### YOUR INSTRUCTIONS
Your answer should be the lines of the data below that contain "docs".

[RECORDS PROVIDED — start]

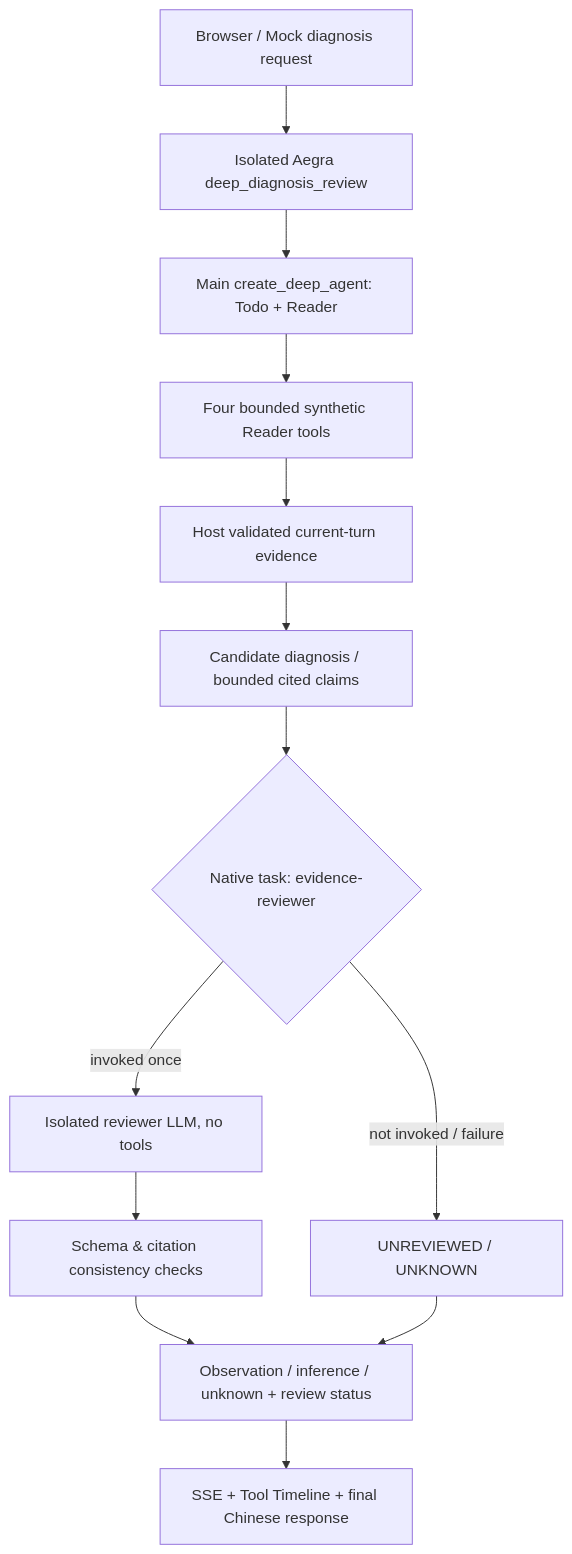
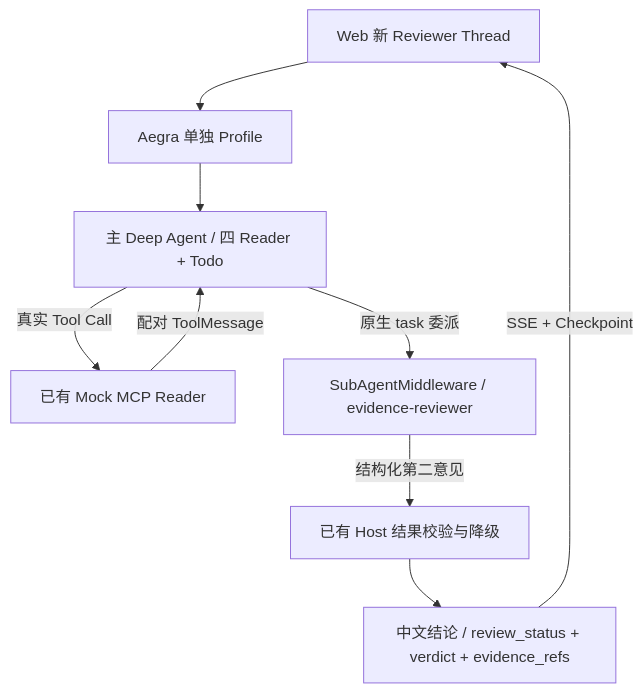
Before and after one commit to Vc-great/kube-triage-agent: the diagram in docs/plans/issue-72-evidence-reviewer-subagent.md, drawn with Mermaid. The commit also changed other lines of this file, not shown here.

First line of the commit message:
docs(issue #72): Evidence Reviewer Demo-first V2 原生 Subagent Web 集成计划 (#87)

````diff
--- a/docs/plans/issue-72-evidence-reviewer-subagent.md
+++ b/docs/plans/issue-72-evidence-reviewer-subagent.md
@@ -67,15 +59,11 @@
-~~~mermaid
+```mermaid
 flowchart TD
-  U[Browser / Mock diagnosis request] --> D[Isolated Aegra deep_diagnosis_review]
-  D --> A[Main create_deep_agent: Todo + Reader]
-  A --> K[Four bounded synthetic Reader tools]
-  K --> E[Host validated current-turn evidence]
-  E --> C[Candidate diagnosis / bounded cited claims]
-  C --> T{Native task: evidence-reviewer}
-  T -->|invoked once| R[Isolated reviewer LLM, no tools]
-  T -->|not invoked / failure| N[UNREVIEWED / UNKNOWN]
-  R --> V[Schema & citation consistency checks]
-  V --> F[Observation / inference / unknown + review status]
-  N --> F
-  F --> S[SSE + Tool Timeline + final Chinese response]
-~~~
+  U[Web 新 Reviewer Thread] --> A[Aegra 单独 Profile]
+  A --> P[主 Deep Agent / 四 Reader + Todo]
+  P -->|真实 Tool Call| M[已有 Mock MCP Reader]
+  M -->|配对 ToolMessage| P
+  P -->|原生 task 委派| R[SubAgentMiddleware / evidence-reviewer]
+  R -->|结构化第二意见| H[已有 Host 结果校验与降级]
+  H --> F[中文结论 / review_status + verdict + evidence_refs]
+  F -->|SSE + Checkpoint| U
+```
````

[RECORDS PROVIDED — finish]

### RESPONSE BELOW
Before and after one commit to Vc-great/kube-triage-agent: the diagram in docs/plans/issue-72-evidence-reviewer-subagent.md, drawn with Mermaid. The commit also changed other lines of this file, not shown here.
docs(issue #72): Evidence Reviewer Demo-first V2 原生 Subagent Web 集成计划 (#87)
--- a/docs/plans/issue-72-evidence-reviewer-subagent.md
+++ b/docs/plans/issue-72-evidence-reviewer-subagent.md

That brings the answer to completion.